» **Problem to solve**
Give back a single number: the count of lines in the data that contain the string "xlsx".

(Detected change data)
*** Block opens ***

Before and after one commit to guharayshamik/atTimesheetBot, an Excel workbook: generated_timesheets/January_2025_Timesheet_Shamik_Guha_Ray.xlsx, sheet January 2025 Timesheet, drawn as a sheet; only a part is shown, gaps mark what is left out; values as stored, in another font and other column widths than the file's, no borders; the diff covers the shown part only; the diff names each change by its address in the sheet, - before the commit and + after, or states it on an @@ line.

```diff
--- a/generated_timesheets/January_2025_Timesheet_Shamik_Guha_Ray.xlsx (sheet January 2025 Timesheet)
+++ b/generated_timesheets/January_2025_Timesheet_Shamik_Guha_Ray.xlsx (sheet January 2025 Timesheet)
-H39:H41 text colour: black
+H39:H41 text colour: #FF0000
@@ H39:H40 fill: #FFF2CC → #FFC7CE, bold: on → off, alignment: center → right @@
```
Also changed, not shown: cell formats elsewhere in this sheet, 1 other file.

*** Block closes ***

» **Task result**
3